What should humans be allowed to do, and what should they be prevented from doing? Besides the obvious rule against killing people who piss you off, how far should the law restrict our personal freedoms to drink, use drugs, prostitute ourselves, get married, vote, practice medicine or religion, or any number of things we might come up with?
Legalizing weed is a trending topic. Lots of people use it, despite its being illegal, and there is clearly a profit to be made by regulating and taxing it. But at what cost?
Should tobacco, whose use can be directly linked to over 5 million deaths per year (worldwide; in the US it’s 400,000), be outlawed?
If causing mass death is our gauge, maybe we shouldn’t let so many people drive. Forty thousand Americans die on the road each year.
Of course, we all know that Prohibition didn’t work out too well – but what about the prohibition of heroin? Hasn’t that done us well?
Then there’s religion. Americans used to pray in school, or so I’ve heard, until the Supreme Court said that wasn’t cool. More recently, a federal appeals court ruled that it was totally cool for a guy to sacrifice goats in his house as part of a “complex ritual for ordaining priests”.
What else can you think of – what should be made legal/illegal and why?
UPDATE: Forgot all about prostitution, the top example of an illegal activity that just won’t go away. NPR did a great debate, “Is It Wrong to Pay for Sex?”, which I heartily recommend everyone listen to (about 50min). On a related note, the Economist recently made a case for looser restrictions on how we treat pedophiles (Megan’s laws, sex offender registries).
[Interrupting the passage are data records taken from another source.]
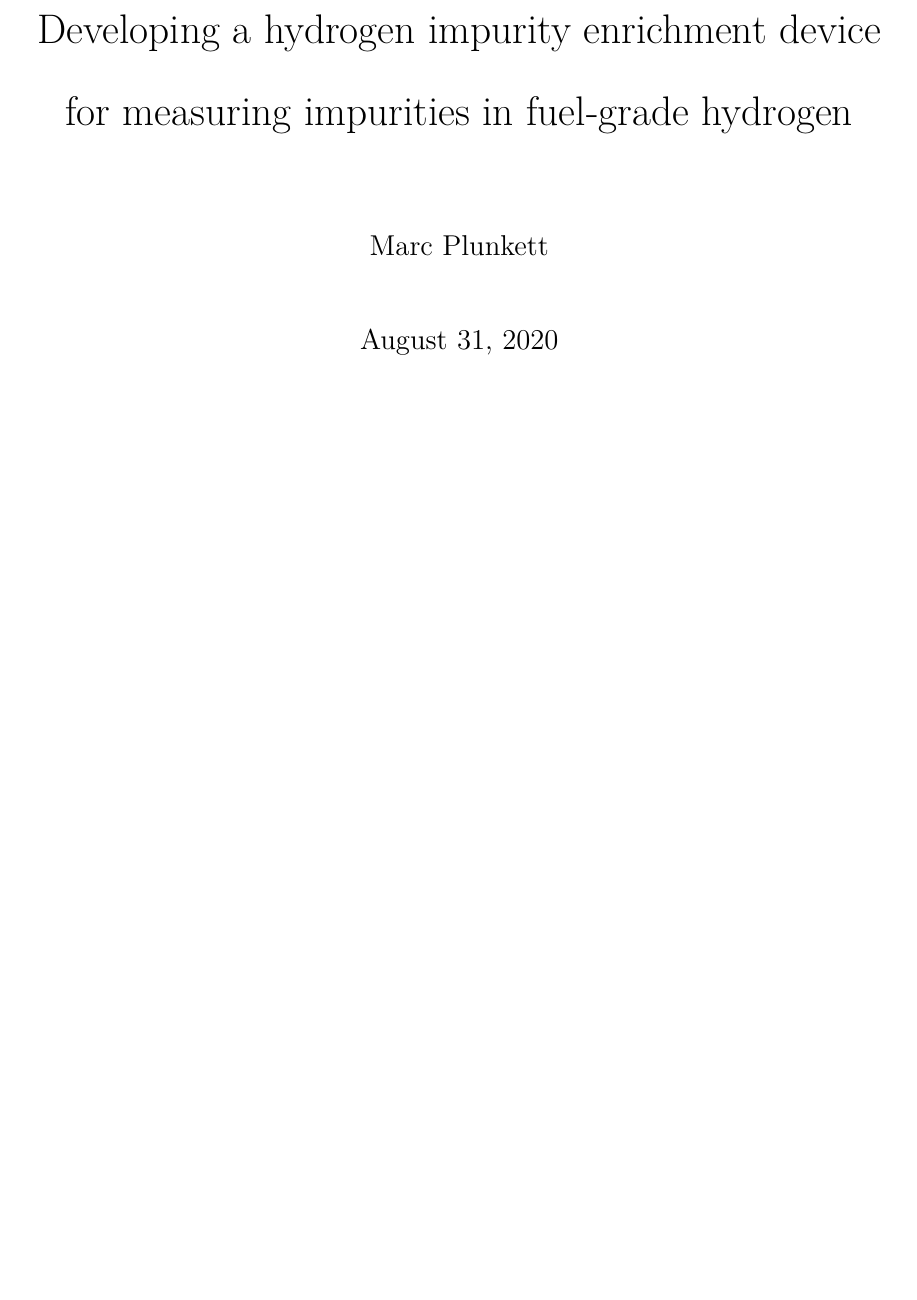
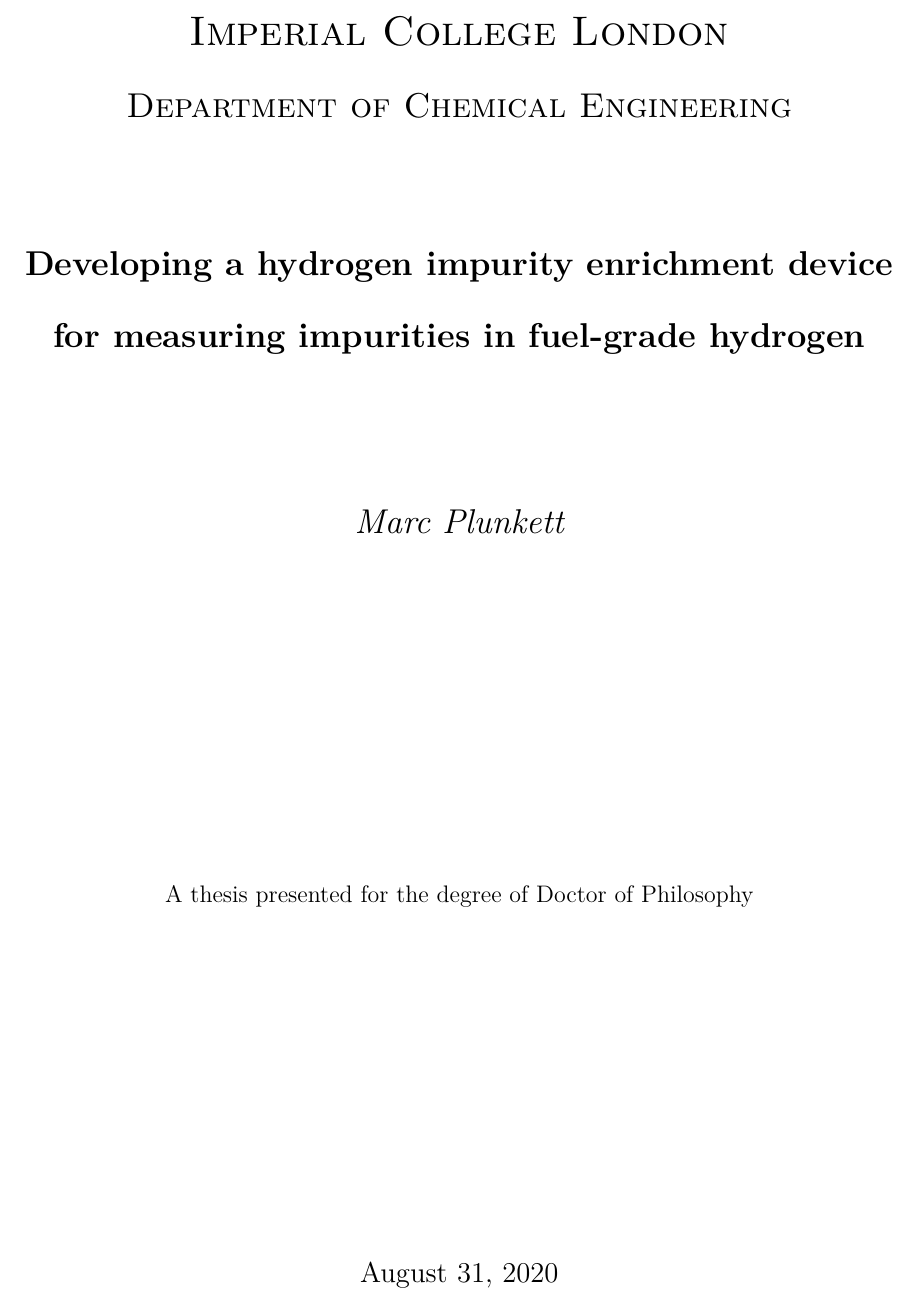
Before and after one commit to MarcPlunkett/thesis, a LaTeX thesis (master.tex): part of page 1 of 258, cut at the place of the change, the shorter picture padded with empty space. Compiled offline with pdfLaTeX.

Commit message:
Changed title page

```diff
--- a/master.tex
+++ b/master.tex
@@ -43,10 +43,24 @@
 \doublespacing
 \begin{document}
 
-\title{Developing a hydrogen impurity enrichment device for measuring impurities in fuel-grade hydrogen}
-\author{Marc Plunkett}
-\date{\today}
-\maketitle
+\begin{titlepage}
+	\centering
+	{\scshape\LARGE Imperial College London \par}
+	{\scshape\Large Department of Chemical Engineering\par}
+	\vspace{1.5cm}
+	{\Large\bfseries Developing a hydrogen impurity enrichment device for measuring impurities in fuel-grade hydrogen\par}
+	\vspace{2cm}
+	{\Large\itshape Marc Plunkett\par}
+	\vfill
+	A thesis presented for the degree of Doctor of Philosophy\par
+
+	\vfill
+
+% Bottom of the page
+	{\large \today\par}
+\end{titlepage}
+
+
 
 \chapter*{Declaration of Originality}
 I hereby declare that the work reported in this thesis was composed and originated entirely by me. Information derived from published and unpublished results of others has been acknowledged in the text and in the relevant references included within the thesis.
```
Also changed, not shown: master.tex (2 more changed lines), 4 other files.
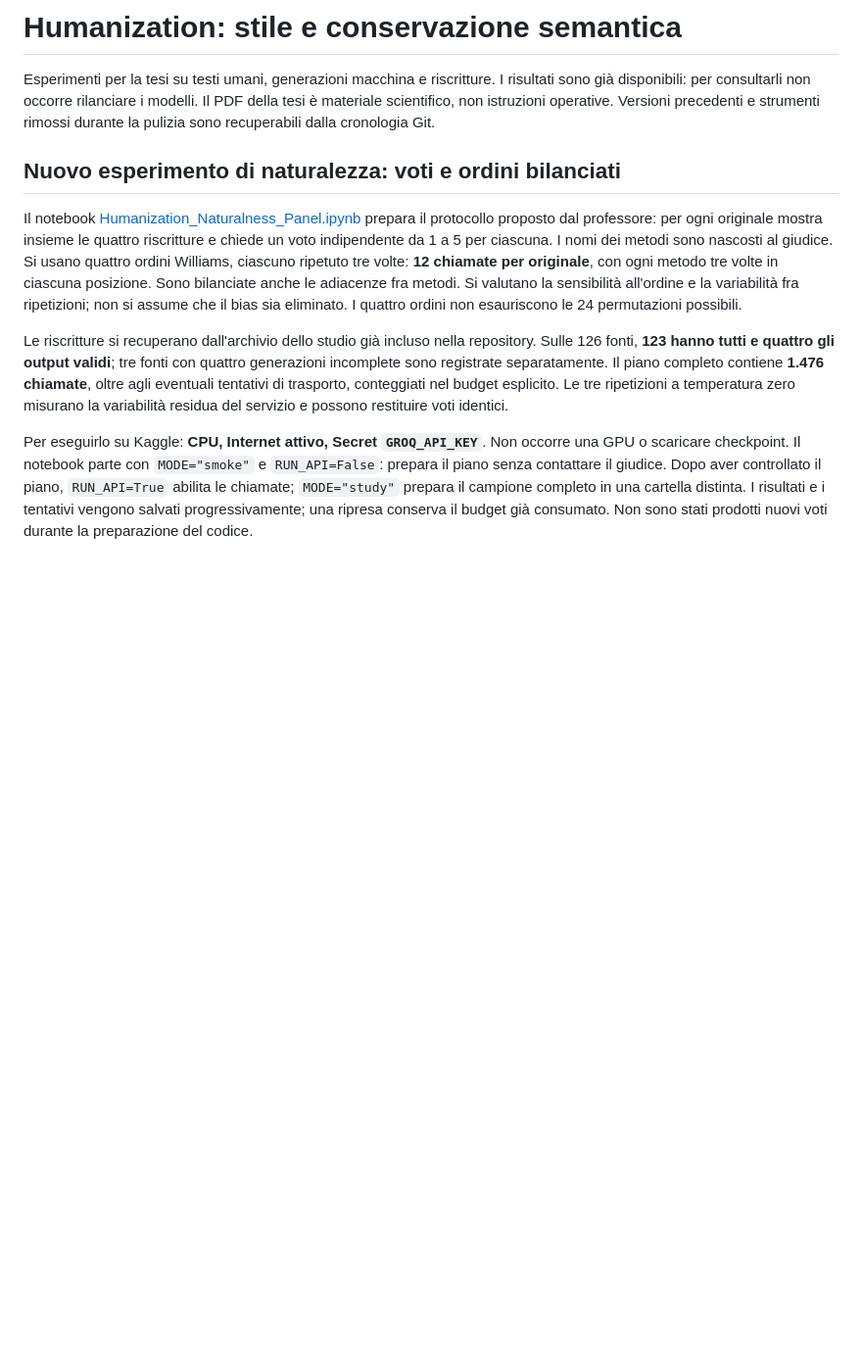
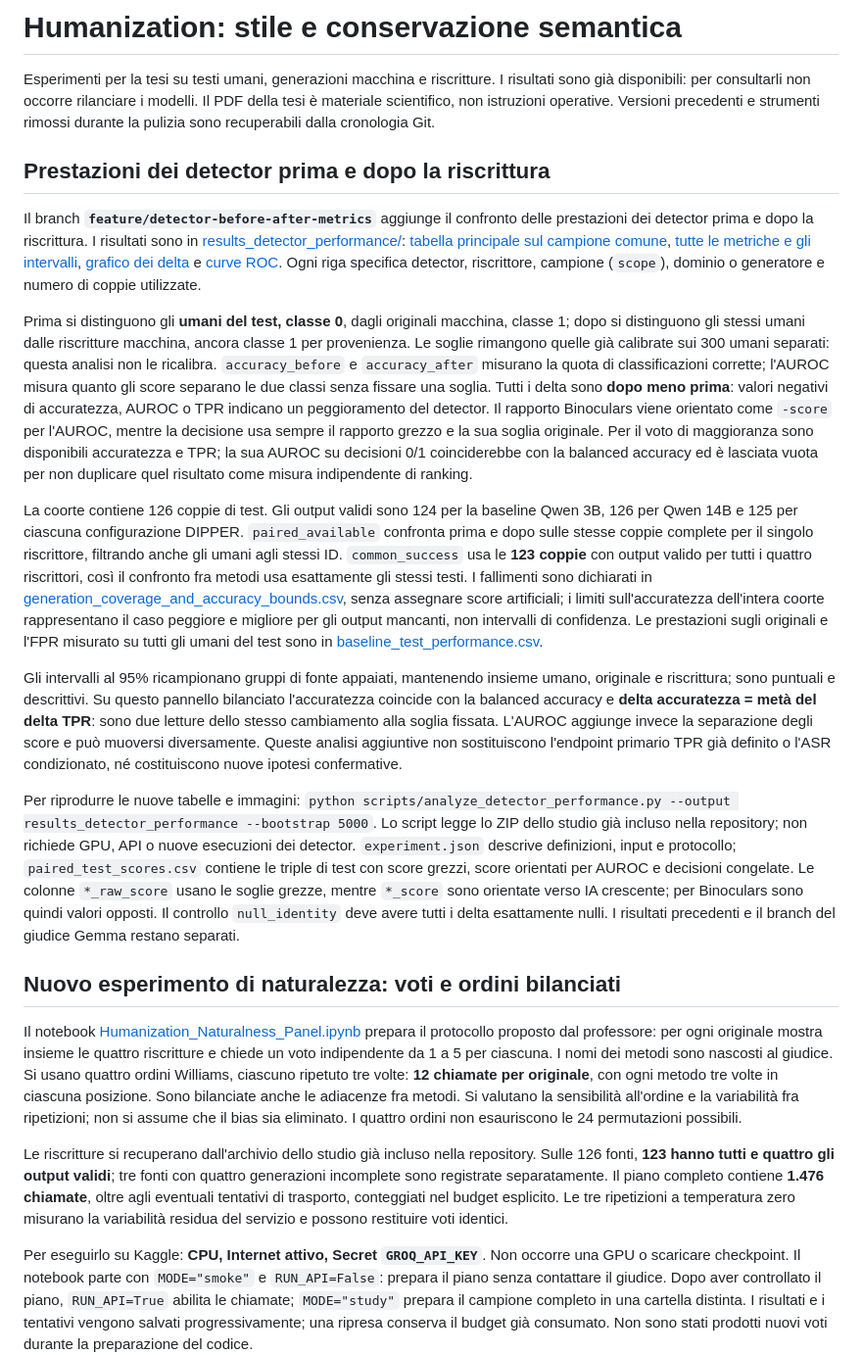
Before and after one commit to FrancescoM00/Humanization, a Markdown page: README.md, the part around the change. Shown at 98% size. Drawn GitHub-style; blank space fills up the shorter version.

Commit message:
feat: report paired detector accuracy and AUROC changes after rewriting

```diff
--- a/README.md
+++ b/README.md
@@ -1,6 +1,18 @@
 # Humanization: stile e conservazione semantica
 
 Esperimenti per la tesi su testi umani, generazioni macchina e riscritture. I risultati sono già disponibili: per consultarli non occorre rilanciare i modelli. Il PDF della tesi è materiale scientifico, non istruzioni operative. Versioni precedenti e strumenti rimossi durante la pulizia sono recuperabili dalla cronologia Git.
+
+## Prestazioni dei detector prima e dopo la riscrittura
+
+Il branch **`feature/detector-before-after-metrics`** aggiunge il confronto delle prestazioni dei detector prima e dopo la riscrittura. I risultati sono in [results_detector_performance/](results_detector_performance/): [tabella principale sul campione comune](results_detector_performance/common_success_comparison.csv), [tutte le metriche e gli intervalli](results_detector_performance/detector_performance.csv), [grafico dei delta](results_detector_performance/detector_performance_deltas.png) e [curve ROC](results_detector_performance/detector_roc_before_after.png). Ogni riga specifica detector, riscrittore, campione (`scope`), dominio o generatore e numero di coppie utilizzate.
+
+Prima si distinguono gli **umani del test, classe 0**, dagli originali macchina, classe 1; dopo si distinguono gli stessi umani dalle riscritture macchina, ancora classe 1 per provenienza. Le soglie rimangono quelle già calibrate sui 300 umani separati: questa analisi non le ricalibra. `accuracy_before` e `accuracy_after` misurano la quota di classificazioni corrette; l'AUROC misura quanto gli score separano le due classi senza fissare una soglia. Tutti i delta sono **dopo meno prima**: valori negativi di accuratezza, AUROC o TPR indicano un peggioramento del detector. Il rapporto Binoculars viene orientato come `-score` per l'AUROC, mentre la decisione usa sempre il rapporto grezzo e la sua soglia originale. Per il voto di maggioranza sono disponibili accuratezza e TPR; la sua AUROC su decisioni 0/1 coinciderebbe con la balanced accuracy ed è lasciata vuota per non duplicare quel risultato come misura indipendente di ranking.
+
+La coorte contiene 126 coppie di test. Gli output validi sono 124 per la baseline Qwen 3B, 126 per Qwen 14B e 125 per ciascuna configurazione DIPPER. `paired_available` confronta prima e dopo sulle stesse coppie complete per il singolo riscrittore, filtrando anche gli umani agli stessi ID. `common_success` usa le **123 coppie** con output valido per tutti i quattro riscrittori, così il confronto fra metodi usa esattamente gli stessi testi. I fallimenti sono dichiarati in [generation_coverage_and_accuracy_bounds.csv](results_detector_performance/generation_coverage_and_accuracy_bounds.csv), senza assegnare score artificiali; i limiti sull'accuratezza dell'intera coorte rappresentano il caso peggiore e migliore per gli output mancanti, non intervalli di confidenza. Le prestazioni sugli originali e l'FPR misurato su tutti gli umani del test sono in [baseline_test_performance.csv](results_detector_performance/baseline_test_performance.csv).
+
+Gli intervalli al 95% ricampionano gruppi di fonte appaiati, mantenendo insieme umano, originale e riscrittura; sono puntuali e descrittivi. Su questo pannello bilanciato l'accuratezza coincide con la balanced accuracy e **delta accuratezza = metà del delta TPR**: sono due letture dello stesso cambiamento alla soglia fissata. L'AUROC aggiunge invece la separazione degli score e può muoversi diversamente. Queste analisi aggiuntive non sostituiscono l'endpoint primario TPR già definito o l'ASR condizionato, né costituiscono nuove ipotesi confermative.
+
+Per riprodurre le nuove tabelle e immagini: `python scripts/analyze_detector_performance.py --output results_detector_performance --bootstrap 5000`. Lo script legge lo ZIP dello studio già incluso nella repository; non richiede GPU, API o nuove esecuzioni dei detector. `experiment.json` descrive definizioni, input e protocollo; `paired_test_scores.csv` contiene le triple di test con score grezzi, score orientati per AUROC e decisioni congelate. Le colonne `*_raw_score` usano le soglie grezze, mentre `*_score` sono orientate verso IA crescente; per Binoculars sono quindi valori opposti. Il controllo `null_identity` deve avere tutti i delta esattamente nulli. I risultati precedenti e il branch del giudice Gemma restano separati.
 
 ## Nuovo esperimento di naturalezza: voti e ordini bilanciati
 
```
Also changed, not shown: results_detector_performance/detector_performance_deltas.png (added), results_detector_performance/detector_roc_before_after.png (added), 12 other files.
And organ sales. People need kidneys; other people have kidneys to spare. Should we be selling our organs? The New Yorker did a story on people who felt motivated to donate their kidneys to total strangers, for nothing. There is also an audio interview with the author.